■ ASSIGNED TASK ■
Restate the material below word for word, from its first line to its last.
DATA EXTRACT Start Marker
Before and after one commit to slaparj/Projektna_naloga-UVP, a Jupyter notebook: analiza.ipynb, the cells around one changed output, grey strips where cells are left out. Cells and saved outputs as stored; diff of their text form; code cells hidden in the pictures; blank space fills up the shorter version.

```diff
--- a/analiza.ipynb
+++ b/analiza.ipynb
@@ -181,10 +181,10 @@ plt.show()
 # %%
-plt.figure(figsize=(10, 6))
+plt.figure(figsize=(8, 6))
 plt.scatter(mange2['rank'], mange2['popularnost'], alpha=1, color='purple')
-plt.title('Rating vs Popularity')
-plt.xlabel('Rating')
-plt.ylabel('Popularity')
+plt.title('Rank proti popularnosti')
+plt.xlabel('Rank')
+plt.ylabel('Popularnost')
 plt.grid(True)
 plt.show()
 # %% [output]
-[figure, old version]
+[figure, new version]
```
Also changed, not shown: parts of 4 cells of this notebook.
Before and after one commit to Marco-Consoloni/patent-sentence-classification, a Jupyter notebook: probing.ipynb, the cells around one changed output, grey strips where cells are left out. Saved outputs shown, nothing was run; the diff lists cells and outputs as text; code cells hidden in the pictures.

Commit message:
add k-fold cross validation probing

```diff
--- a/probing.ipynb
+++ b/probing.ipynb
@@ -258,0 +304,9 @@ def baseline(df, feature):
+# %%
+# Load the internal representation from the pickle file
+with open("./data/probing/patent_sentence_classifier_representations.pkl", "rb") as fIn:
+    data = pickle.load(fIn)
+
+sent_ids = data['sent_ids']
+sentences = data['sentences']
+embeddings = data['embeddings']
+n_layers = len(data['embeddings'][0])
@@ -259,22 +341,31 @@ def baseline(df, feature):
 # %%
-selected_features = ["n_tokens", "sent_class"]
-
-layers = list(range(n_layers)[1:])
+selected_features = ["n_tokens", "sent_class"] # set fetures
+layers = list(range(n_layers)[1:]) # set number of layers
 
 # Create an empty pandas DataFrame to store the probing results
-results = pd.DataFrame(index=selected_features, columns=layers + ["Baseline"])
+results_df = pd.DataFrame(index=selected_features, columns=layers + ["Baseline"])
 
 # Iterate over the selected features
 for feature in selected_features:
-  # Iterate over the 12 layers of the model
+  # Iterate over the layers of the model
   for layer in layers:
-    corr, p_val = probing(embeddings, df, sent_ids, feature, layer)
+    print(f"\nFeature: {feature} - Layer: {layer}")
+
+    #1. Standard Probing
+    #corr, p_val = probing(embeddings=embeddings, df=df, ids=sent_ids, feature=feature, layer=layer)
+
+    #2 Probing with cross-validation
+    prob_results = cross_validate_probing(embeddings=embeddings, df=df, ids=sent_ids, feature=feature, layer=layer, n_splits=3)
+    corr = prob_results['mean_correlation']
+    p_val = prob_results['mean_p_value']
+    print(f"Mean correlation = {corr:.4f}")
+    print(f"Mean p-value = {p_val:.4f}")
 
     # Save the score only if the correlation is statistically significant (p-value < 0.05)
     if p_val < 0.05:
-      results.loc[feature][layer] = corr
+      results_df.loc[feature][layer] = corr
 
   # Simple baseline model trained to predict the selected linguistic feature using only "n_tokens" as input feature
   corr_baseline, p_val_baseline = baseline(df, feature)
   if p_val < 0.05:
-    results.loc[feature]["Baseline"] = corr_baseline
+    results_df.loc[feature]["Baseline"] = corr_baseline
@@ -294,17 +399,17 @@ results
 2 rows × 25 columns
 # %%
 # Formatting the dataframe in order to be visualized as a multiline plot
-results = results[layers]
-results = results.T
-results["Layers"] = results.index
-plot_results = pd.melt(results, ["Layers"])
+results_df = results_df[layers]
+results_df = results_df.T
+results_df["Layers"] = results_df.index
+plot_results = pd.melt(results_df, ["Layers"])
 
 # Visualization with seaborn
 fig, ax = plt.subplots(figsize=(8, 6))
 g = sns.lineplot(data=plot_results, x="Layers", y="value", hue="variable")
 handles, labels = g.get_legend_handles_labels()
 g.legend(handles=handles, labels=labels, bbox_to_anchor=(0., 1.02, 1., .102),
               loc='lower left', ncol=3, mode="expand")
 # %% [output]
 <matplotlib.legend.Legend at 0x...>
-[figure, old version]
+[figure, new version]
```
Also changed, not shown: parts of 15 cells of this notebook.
DATA EXTRACT End Marker
■ TASK RESPONSE ■
Before and after one commit to slaparj/Projektna_naloga-UVP, a Jupyter notebook: analiza.ipynb, the cells around one changed output, grey strips where cells are left out. Cells and saved outputs as stored; diff of their text form; code cells hidden in the pictures; blank space fills up the shorter version.

```diff
--- a/analiza.ipynb
+++ b/analiza.ipynb
@@ -181,10 +181,10 @@ plt.show()
 # %%
-plt.figure(figsize=(10, 6))
+plt.figure(figsize=(8, 6))
 plt.scatter(mange2['rank'], mange2['popularnost'], alpha=1, color='purple')
-plt.title('Rating vs Popularity')
-plt.xlabel('Rating')
-plt.ylabel('Popularity')
+plt.title('Rank proti popularnosti')
+plt.xlabel('Rank')
+plt.ylabel('Popularnost')
 plt.grid(True)
 plt.show()
 # %% [output]
-[figure, old version]
+[figure, new version]
```
Also changed, not shown: parts of 4 cells of this notebook.
Before and after one commit to Marco-Consoloni/patent-sentence-classification, a Jupyter notebook: probing.ipynb, the cells around one changed output, grey strips where cells are left out. Saved outputs shown, nothing was run; the diff lists cells and outputs as text; code cells hidden in the pictures.

Commit message:
add k-fold cross validation probing

```diff
--- a/probing.ipynb
+++ b/probing.ipynb
@@ -258,0 +304,9 @@ def baseline(df, feature):
+# %%
+# Load the internal representation from the pickle file
+with open("./data/probing/patent_sentence_classifier_representations.pkl", "rb") as fIn:
+    data = pickle.load(fIn)
+
+sent_ids = data['sent_ids']
+sentences = data['sentences']
+embeddings = data['embeddings']
+n_layers = len(data['embeddings'][0])
@@ -259,22 +341,31 @@ def baseline(df, feature):
 # %%
-selected_features = ["n_tokens", "sent_class"]
-
-layers = list(range(n_layers)[1:])
+selected_features = ["n_tokens", "sent_class"] # set fetures
+layers = list(range(n_layers)[1:]) # set number of layers
 
 # Create an empty pandas DataFrame to store the probing results
-results = pd.DataFrame(index=selected_features, columns=layers + ["Baseline"])
+results_df = pd.DataFrame(index=selected_features, columns=layers + ["Baseline"])
 
 # Iterate over the selected features
 for feature in selected_features:
-  # Iterate over the 12 layers of the model
+  # Iterate over the layers of the model
   for layer in layers:
-    corr, p_val = probing(embeddings, df, sent_ids, feature, layer)
+    print(f"\nFeature: {feature} - Layer: {layer}")
+
+    #1. Standard Probing
+    #corr, p_val = probing(embeddings=embeddings, df=df, ids=sent_ids, feature=feature, layer=layer)
+
+    #2 Probing with cross-validation
+    prob_results = cross_validate_probing(embeddings=embeddings, df=df, ids=sent_ids, feature=feature, layer=layer, n_splits=3)
+    corr = prob_results['mean_correlation']
+    p_val = prob_results['mean_p_value']
+    print(f"Mean correlation = {corr:.4f}")
+    print(f"Mean p-value = {p_val:.4f}")
 
     # Save the score only if the correlation is statistically significant (p-value < 0.05)
     if p_val < 0.05:
-      results.loc[feature][layer] = corr
+      results_df.loc[feature][layer] = corr
 
   # Simple baseline model trained to predict the selected linguistic feature using only "n_tokens" as input feature
   corr_baseline, p_val_baseline = baseline(df, feature)
   if p_val < 0.05:
-    results.loc[feature]["Baseline"] = corr_baseline
+    results_df.loc[feature]["Baseline"] = corr_baseline
@@ -294,17 +399,17 @@ results
 2 rows × 25 columns
 # %%
 # Formatting the dataframe in order to be visualized as a multiline plot
-results = results[layers]
-results = results.T
-results["Layers"] = results.index
-plot_results = pd.melt(results, ["Layers"])
+results_df = results_df[layers]
+results_df = results_df.T
+results_df["Layers"] = results_df.index
+plot_results = pd.melt(results_df, ["Layers"])
 
 # Visualization with seaborn
 fig, ax = plt.subplots(figsize=(8, 6))
 g = sns.lineplot(data=plot_results, x="Layers", y="value", hue="variable")
 handles, labels = g.get_legend_handles_labels()
 g.legend(handles=handles, labels=labels, bbox_to_anchor=(0., 1.02, 1., .102),
               loc='lower left', ncol=3, mode="expand")
 # %% [output]
 <matplotlib.legend.Legend at 0x...>
-[figure, old version]
+[figure, new version]
```
Also changed, not shown: parts of 15 cells of this notebook.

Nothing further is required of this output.